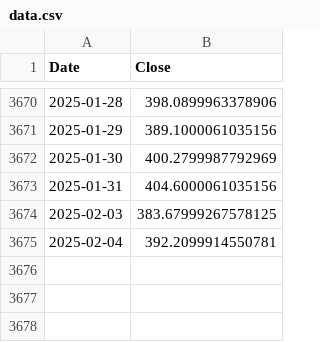
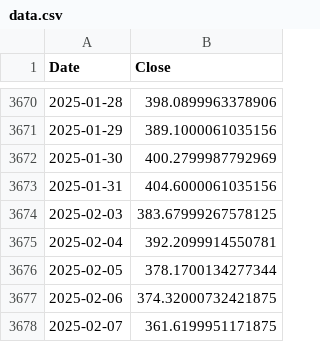
Before and after one commit to swap-27/Stock-Price-Prediction-Model-Tesla, a CSV file: artifacts/data.csv, drawn as a sheet; only a part is shown, gaps mark what is left out; the diff names each change by its address in the sheet, - before the commit and + after, or states it on an @@ line.

```diff
--- a/artifacts/data.csv
+++ b/artifacts/data.csv
+row 3676: 2025-02-05 | 378.1700134277344
+row 3677: 2025-02-06 | 374.32000732421875
+row 3678: 2025-02-07 | 361.6199951171875
```
Also changed, not shown: artifacts/test.csv, artifacts/train.csv, 14 other files.
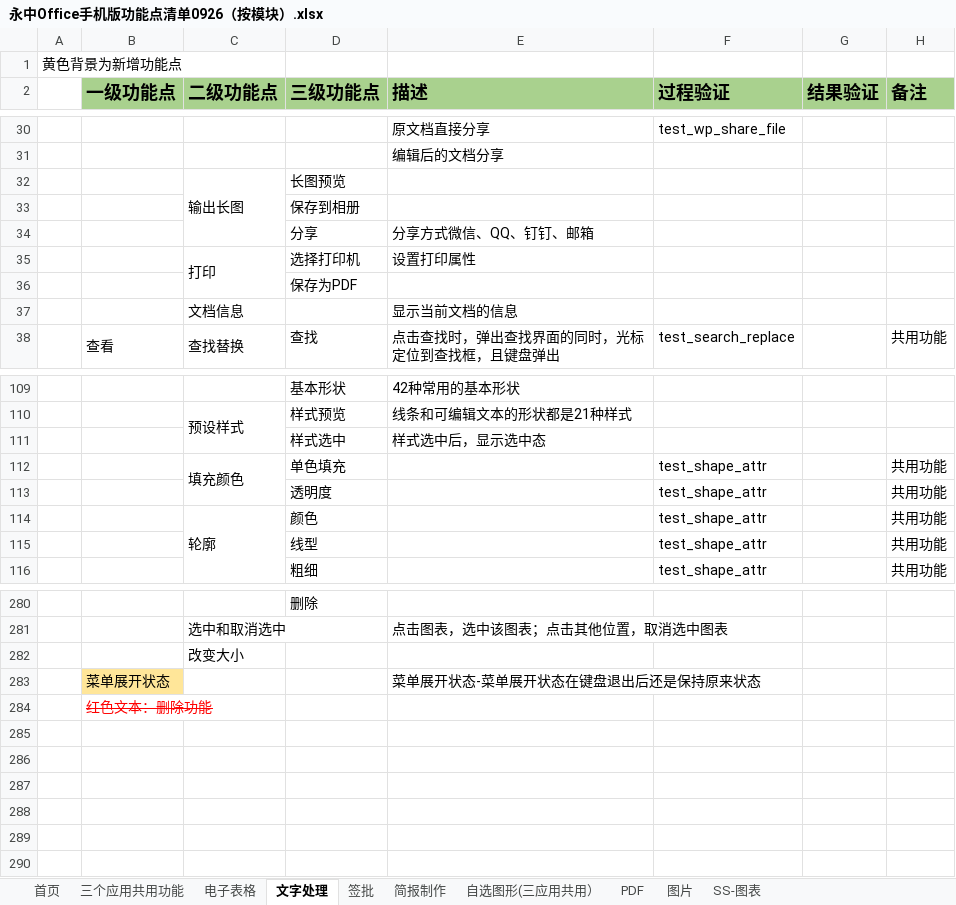
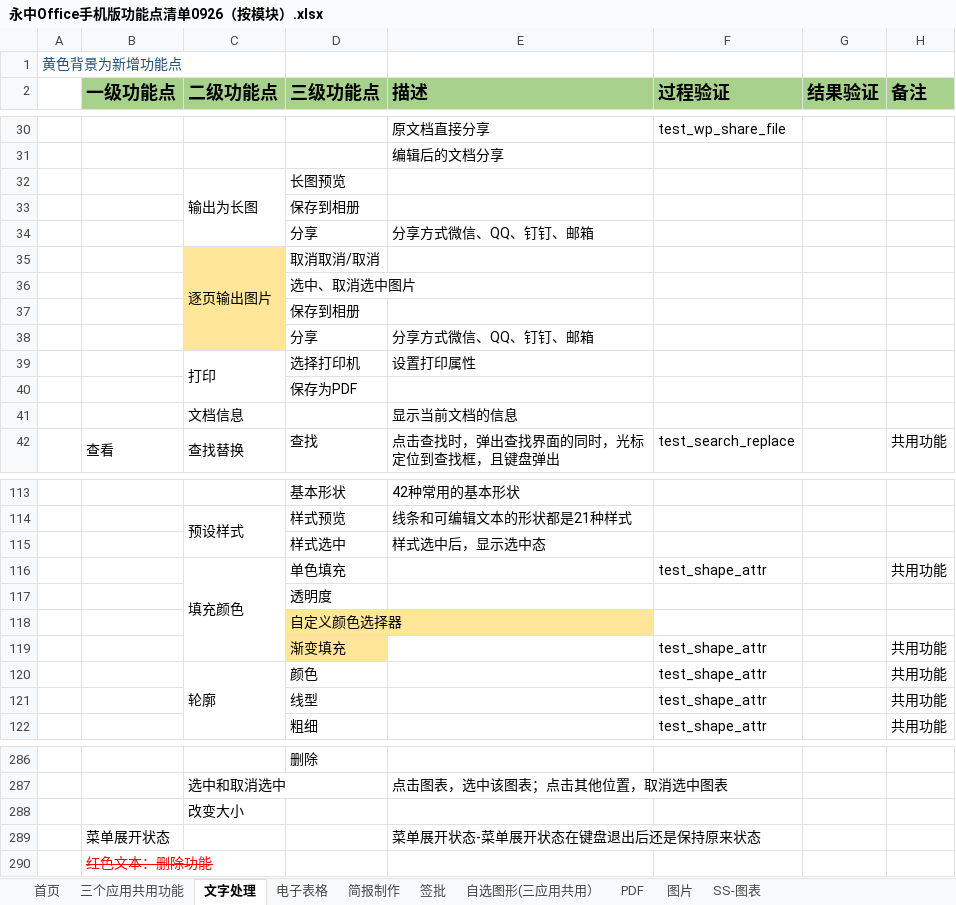
Before and after one commit to BraneZhang/office_test_project, an Excel workbook: APP_info/永中Office手机版功能点清单0926（按模块）.xlsx, sheet 文字处理, drawn as a sheet; only a part is shown, gaps mark what is left out; values as stored, in another font and other column widths than the file's, no borders; removed rows and columns are numbered as before the commit, all else as after; the diff names each change by its address in the sheet, - before the commit and + after, or states it on an @@ line.

```diff
--- a/APP_info/永中Office手机版功能点清单0926（按模块）.xlsx (sheet 文字处理)
+++ b/APP_info/永中Office手机版功能点清单0926（按模块）.xlsx (sheet 文字处理)
@@ sheet tab order changed: 首页 | 三个应用共用功能 | 文字处理 | 电子表格 | 简报制作 | 签批 | 自选图形(三应用共用） | PDF | 图片 | SS-图表 @@
-A1 text colour: black
+A1 text colour: #1F4E79
-C32 (二级功能点): 输出长图
+C32 (二级功能点): 输出为长图
-C32:C34 merged
+C32:C34 merged
+row 33:  |  |  | 保存到相册
+row 34:  |  |  | 分享 | 分享方式微信、QQ、钉钉、邮箱
+row 35:  |  | 逐页输出图片 | 取消取消/取消
+row 36:  |  |  | 选中、取消选中图片
-C37:C38 fill: none
+C37:C38 fill: #FFE699
+row 117:  |  |  | 透明度
+row 118:  |  |  | 自定义颜色选择器
-D119 (三级功能点): 透明度
+D119 (三级功能点): 渐变填充
-D119 fill: none
+D119 fill: #FFE699
-B289 fill: #FFE699
+B289 fill: none
```
Also changed, not shown: sheet 首页, sheet 电子表格, sheet 简报制作.
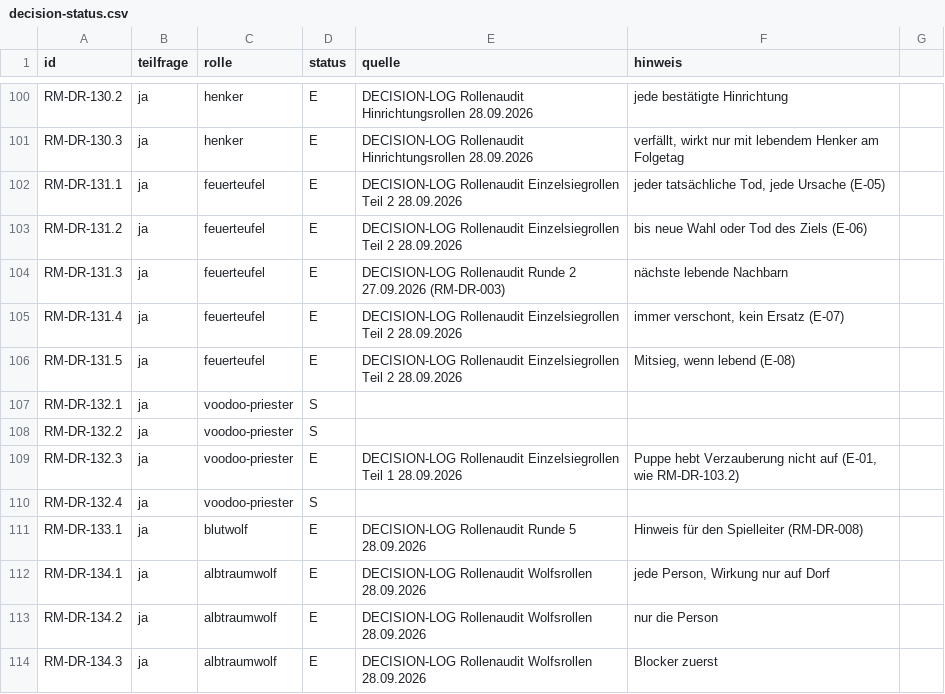
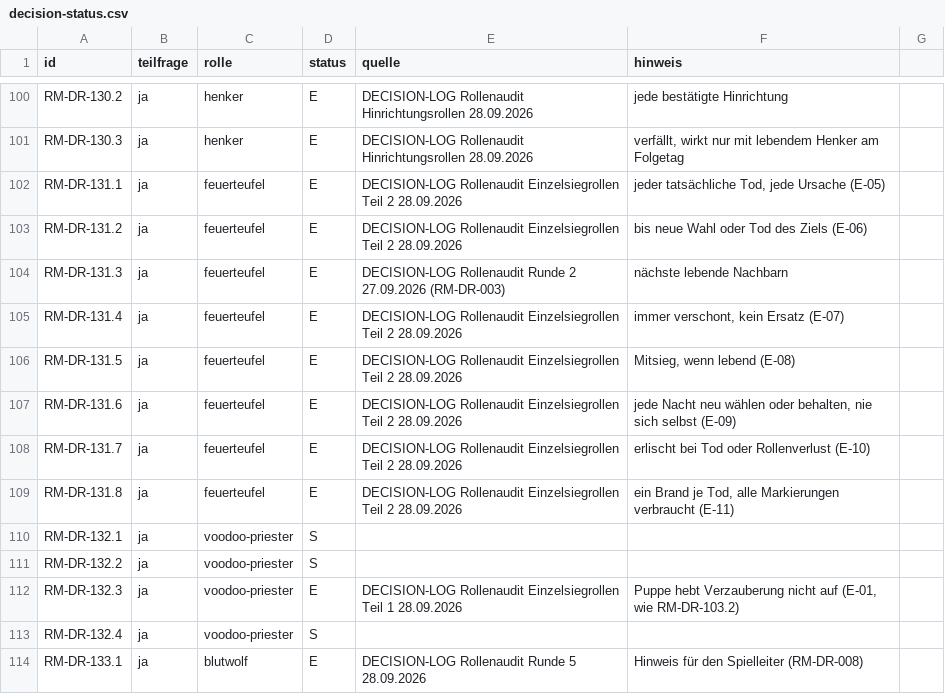
Before and after one commit to xhaviourshop-sketch/Grimmhain-Revolution, a CSV file: docs/role-migration/decision-status.csv, drawn as a sheet; only a part is shown, gaps mark what is left out; the shorter side is filled out with more unchanged rows; the diff names each change by its address in the sheet, - before the commit and + after, or states it on an @@ line.

```diff
--- a/docs/role-migration/decision-status.csv
+++ b/docs/role-migration/decision-status.csv
+row 107: RM-DR-131.6 | ja | feuerteufel | E | DECISION-LOG Rollenaudit Einzelsiegrollen Teil 2 28.09.2026 | jede Nacht neu wählen oder behalten, nie sich selbst (E-09)
+row 108: RM-DR-131.7 | ja | feuerteufel | E | DECISION-LOG Rollenaudit Einzelsiegrollen Teil 2 28.09.2026 | erlischt bei Tod oder Rollenverlust (E-10)
+row 109: RM-DR-131.8 | ja | feuerteufel | E | DECISION-LOG Rollenaudit Einzelsiegrollen Teil 2 28.09.2026 | ein Brand je Tod, alle Markierungen verbraucht (E-11)
```
Also changed, not shown: 3 other files.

----------------

*Aim of the task*
Find "artifacts" in the preceding records. Copy each line that holds it.

*Output*
Before and after one commit to swap-27/Stock-Price-Prediction-Model-Tesla, a CSV file: artifacts/data.csv, drawn as a sheet; only a part is shown, gaps mark what is left out; the diff names each change by its address in the sheet, - before the commit and + after, or states it on an @@ line.
--- a/artifacts/data.csv
+++ b/artifacts/data.csv
Also changed, not shown: artifacts/test.csv, artifacts/train.csv, 14 other files.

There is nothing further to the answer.